In this he varied. By Hamlet deciding to take Claudia’ life in exchange for his fathers, he was following the pagan value systems of the era which accepted an ‘eye for an eye’. However, on discovering that Guilelessness and Reassurance were unknowingly delivering a letter commanding Hamlets’ ‘head should be struck off (ACTA, SO), he stole the commission, and illegally replaced it with a copy charging that ‘Without abatement further, more, or less,/ He should those bearers put to sudden death,’ Not shriving time allowed’.
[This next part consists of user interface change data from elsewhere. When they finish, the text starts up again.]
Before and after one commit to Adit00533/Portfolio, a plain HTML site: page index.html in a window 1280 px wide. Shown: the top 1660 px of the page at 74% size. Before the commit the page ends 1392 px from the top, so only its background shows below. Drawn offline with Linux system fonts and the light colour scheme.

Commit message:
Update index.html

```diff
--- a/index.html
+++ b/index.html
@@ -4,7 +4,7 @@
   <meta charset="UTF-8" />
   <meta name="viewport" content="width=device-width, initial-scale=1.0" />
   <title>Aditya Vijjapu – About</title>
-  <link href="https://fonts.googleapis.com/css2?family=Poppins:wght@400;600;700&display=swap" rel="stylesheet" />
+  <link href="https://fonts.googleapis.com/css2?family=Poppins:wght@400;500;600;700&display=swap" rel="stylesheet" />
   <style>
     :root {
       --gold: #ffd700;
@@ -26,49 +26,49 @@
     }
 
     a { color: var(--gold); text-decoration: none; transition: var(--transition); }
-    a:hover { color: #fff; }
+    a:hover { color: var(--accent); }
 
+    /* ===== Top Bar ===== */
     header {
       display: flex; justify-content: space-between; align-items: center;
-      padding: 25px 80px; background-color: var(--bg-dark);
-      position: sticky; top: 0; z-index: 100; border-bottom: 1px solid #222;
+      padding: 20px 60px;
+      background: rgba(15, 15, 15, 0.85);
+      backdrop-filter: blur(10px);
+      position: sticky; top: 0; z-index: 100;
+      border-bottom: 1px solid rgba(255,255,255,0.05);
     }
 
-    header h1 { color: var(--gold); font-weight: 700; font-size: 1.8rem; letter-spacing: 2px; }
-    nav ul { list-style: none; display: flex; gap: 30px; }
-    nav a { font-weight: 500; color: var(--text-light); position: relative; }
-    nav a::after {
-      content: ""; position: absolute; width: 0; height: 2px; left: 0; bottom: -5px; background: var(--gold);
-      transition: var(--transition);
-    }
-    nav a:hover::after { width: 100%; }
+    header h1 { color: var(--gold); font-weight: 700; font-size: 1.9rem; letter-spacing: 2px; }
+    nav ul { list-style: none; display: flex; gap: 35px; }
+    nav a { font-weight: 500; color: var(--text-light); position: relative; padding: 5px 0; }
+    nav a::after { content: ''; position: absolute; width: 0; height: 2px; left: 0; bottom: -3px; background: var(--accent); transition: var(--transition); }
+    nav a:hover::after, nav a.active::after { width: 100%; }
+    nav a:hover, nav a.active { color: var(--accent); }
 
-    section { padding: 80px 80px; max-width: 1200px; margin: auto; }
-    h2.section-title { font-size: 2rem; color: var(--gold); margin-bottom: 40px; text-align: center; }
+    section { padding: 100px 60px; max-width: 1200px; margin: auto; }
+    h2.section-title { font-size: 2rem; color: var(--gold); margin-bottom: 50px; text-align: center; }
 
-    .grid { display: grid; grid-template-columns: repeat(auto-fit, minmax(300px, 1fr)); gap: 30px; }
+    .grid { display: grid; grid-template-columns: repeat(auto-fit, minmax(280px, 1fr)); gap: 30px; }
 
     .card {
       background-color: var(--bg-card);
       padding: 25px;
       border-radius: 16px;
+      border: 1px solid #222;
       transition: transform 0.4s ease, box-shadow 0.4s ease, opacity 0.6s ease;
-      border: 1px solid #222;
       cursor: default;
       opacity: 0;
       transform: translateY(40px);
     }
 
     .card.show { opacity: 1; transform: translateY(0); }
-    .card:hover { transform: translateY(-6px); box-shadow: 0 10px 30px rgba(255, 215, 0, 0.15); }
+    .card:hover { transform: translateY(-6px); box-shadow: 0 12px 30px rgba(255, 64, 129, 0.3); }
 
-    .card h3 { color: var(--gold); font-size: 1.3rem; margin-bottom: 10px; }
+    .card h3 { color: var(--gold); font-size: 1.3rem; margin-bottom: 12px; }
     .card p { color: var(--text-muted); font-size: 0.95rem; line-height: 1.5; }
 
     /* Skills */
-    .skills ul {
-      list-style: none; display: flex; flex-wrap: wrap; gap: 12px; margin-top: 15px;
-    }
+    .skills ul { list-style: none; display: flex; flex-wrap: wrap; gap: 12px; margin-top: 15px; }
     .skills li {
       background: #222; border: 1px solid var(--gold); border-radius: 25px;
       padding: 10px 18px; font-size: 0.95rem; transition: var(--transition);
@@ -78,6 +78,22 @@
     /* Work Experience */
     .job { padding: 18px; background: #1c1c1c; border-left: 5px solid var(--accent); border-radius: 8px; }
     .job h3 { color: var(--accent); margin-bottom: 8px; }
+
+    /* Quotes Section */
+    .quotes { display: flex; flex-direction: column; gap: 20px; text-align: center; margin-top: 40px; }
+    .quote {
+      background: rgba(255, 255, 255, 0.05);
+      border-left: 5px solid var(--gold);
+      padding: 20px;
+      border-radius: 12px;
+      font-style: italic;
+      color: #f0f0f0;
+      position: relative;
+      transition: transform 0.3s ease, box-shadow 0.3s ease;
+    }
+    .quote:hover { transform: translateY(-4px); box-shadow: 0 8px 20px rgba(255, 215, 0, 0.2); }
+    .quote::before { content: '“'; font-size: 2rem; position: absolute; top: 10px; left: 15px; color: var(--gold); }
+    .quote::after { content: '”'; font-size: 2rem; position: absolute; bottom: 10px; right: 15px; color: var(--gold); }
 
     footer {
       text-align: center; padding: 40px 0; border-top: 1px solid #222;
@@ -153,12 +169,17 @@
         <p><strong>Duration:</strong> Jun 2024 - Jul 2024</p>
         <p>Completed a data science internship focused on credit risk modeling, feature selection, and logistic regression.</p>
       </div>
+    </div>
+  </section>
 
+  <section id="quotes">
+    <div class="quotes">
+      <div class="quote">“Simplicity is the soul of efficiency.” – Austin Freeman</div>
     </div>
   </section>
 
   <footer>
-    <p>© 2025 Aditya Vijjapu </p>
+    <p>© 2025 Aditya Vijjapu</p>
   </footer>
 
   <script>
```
Despite the action saving his life, Hamlet both broke a law, and ensured the death of those who once were his friends. Therefore, though it appears Hamlet believed he must extract his revenge, and at times showed unwillingness to do so, by this action and the behavior he used to carry it out Hamlet betrayed the religious rules, logic, common sense, conscience and law of the Elizabethan era, Hamlet displayed an at best conflicted, and at worst absent moral integrity.